I would not recommend tribulus supplements. There was a lengthy dicussion on this a couple years back, and not much has changed since…

I think it’s worth posting again.

I agree and its waste of money.

It increased my sex drive, I thought it worked decently for a supplement.

I have heard that too. I never had success with it but I have friends who say it benefited them.

Decent for only increasing sex drive at best.

However there is some information around that suggests it depends on the type of dry root that is used for its real effectiveness.

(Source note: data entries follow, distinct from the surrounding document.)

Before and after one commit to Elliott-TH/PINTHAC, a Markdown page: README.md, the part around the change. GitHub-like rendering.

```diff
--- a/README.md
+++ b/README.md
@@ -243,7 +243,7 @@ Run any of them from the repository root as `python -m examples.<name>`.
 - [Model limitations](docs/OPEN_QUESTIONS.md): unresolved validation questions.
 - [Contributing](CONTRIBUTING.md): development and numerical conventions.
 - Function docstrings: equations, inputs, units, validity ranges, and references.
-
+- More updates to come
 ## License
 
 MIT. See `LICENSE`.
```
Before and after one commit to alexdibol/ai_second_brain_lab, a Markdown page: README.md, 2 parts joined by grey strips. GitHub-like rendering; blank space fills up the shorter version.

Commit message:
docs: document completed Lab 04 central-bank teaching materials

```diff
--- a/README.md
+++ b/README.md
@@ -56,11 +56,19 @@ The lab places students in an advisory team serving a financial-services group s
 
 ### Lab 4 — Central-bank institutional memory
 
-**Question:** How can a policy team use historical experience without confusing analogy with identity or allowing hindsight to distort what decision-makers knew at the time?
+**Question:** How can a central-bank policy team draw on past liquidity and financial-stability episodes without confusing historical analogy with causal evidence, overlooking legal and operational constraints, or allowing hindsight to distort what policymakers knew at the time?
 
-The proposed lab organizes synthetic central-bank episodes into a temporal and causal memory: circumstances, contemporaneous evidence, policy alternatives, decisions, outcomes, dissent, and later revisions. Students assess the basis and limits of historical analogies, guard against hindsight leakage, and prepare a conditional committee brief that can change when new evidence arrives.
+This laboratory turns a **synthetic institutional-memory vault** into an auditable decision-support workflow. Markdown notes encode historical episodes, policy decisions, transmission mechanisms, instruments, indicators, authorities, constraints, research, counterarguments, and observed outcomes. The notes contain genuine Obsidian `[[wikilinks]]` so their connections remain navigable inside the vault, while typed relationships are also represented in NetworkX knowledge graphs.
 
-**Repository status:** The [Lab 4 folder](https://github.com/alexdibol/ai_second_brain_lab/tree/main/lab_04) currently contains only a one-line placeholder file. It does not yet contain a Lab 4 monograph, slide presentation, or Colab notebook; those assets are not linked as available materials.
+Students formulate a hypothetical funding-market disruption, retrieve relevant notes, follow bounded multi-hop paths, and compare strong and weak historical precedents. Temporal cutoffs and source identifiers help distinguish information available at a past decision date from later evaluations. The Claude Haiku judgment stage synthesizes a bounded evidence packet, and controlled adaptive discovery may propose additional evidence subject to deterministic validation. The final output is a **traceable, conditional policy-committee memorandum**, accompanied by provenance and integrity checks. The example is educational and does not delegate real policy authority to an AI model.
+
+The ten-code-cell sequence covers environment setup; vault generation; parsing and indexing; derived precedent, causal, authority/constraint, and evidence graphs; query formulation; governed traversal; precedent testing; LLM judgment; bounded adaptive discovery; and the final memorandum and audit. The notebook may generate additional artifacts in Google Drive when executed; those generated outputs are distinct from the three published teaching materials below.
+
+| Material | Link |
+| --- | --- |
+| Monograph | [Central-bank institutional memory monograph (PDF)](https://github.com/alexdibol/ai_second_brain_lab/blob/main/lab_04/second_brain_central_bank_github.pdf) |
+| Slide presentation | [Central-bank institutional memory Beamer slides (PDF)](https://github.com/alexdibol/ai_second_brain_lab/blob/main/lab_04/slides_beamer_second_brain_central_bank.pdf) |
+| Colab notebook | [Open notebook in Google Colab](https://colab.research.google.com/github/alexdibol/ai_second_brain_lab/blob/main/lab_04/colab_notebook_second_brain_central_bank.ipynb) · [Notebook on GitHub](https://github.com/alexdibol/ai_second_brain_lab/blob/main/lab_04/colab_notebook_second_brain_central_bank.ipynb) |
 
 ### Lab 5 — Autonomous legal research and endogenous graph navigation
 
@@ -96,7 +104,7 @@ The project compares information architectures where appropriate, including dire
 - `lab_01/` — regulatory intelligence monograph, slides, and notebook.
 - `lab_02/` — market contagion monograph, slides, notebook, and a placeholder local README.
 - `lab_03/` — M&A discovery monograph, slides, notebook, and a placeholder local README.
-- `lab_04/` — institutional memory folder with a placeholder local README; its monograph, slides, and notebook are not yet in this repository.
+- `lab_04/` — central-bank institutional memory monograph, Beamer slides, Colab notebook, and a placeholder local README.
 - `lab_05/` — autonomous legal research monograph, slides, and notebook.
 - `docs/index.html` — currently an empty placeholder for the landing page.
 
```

But I’m not sure how effective for increasing testosterone!

Most of the supplement industry competes for your sale, so far stretched claims are sometimes made to get your money when in reality the product is not that good but marketed realy well!

I don’t think there’s any doubt about it’s effectiveness - as numerous studies have shown tribulus does increase testosterone making it a potentially useful supplement for those with below normal levels of testosterone. However for a healthy male, the increases in estrogen from this supplement aren’t worth the trouble IMO.

I think you’d get better results with an aromatase inhibitor…

I used this product for about an 8 week cycle, on two separate occasions…

The primary ingredient is Tribulus, but it has some other things as well, including estrogen suppressors. I also used a ZMA supplement while I was taking it.

I did feel a dramatic increase in libido, and I did make some gains in the gym that couldn’t be attributed to simply a placebo effect. I’m in my mid 40’s though, I don’t know if this product would work better for an older athlete or not.

I plan on trying it again in the very near future, along with the ZMA.

Did you ever try ZMA by itself? That way you could see whether it is one or the other or the combo that works for you.

I just found three studies that show NO increase in t-levels. The nice graphs on the bodybuilding sites don’t reference their data.

Here are the abstracts:
Excretion studies with Tribulus terrestris. Van Eenoo, P.; Delbeke, F. T.; Desmet, N.; De Backer, P. Doping Control Unit - Dept. Pharmacology, Pharmacy and Toxicology, Ghent University, Merelbeke, Belg. Editor(s): Schaenzer, W. Recent Advances in Doping Analysis (8), Proceedings of the Manfred Donike Workshop, Cologne Workshop on Dope Analysis, 18th, Cologne, Germany, Feb. 20-25, 2000 (2000), 13-22. Publisher: Verlag Sport und Buch Strauss, Cologne, Germany CODEN: 69BNUX Conference written in English. CAN 135:222472 AN 2001:522950 CAPLUS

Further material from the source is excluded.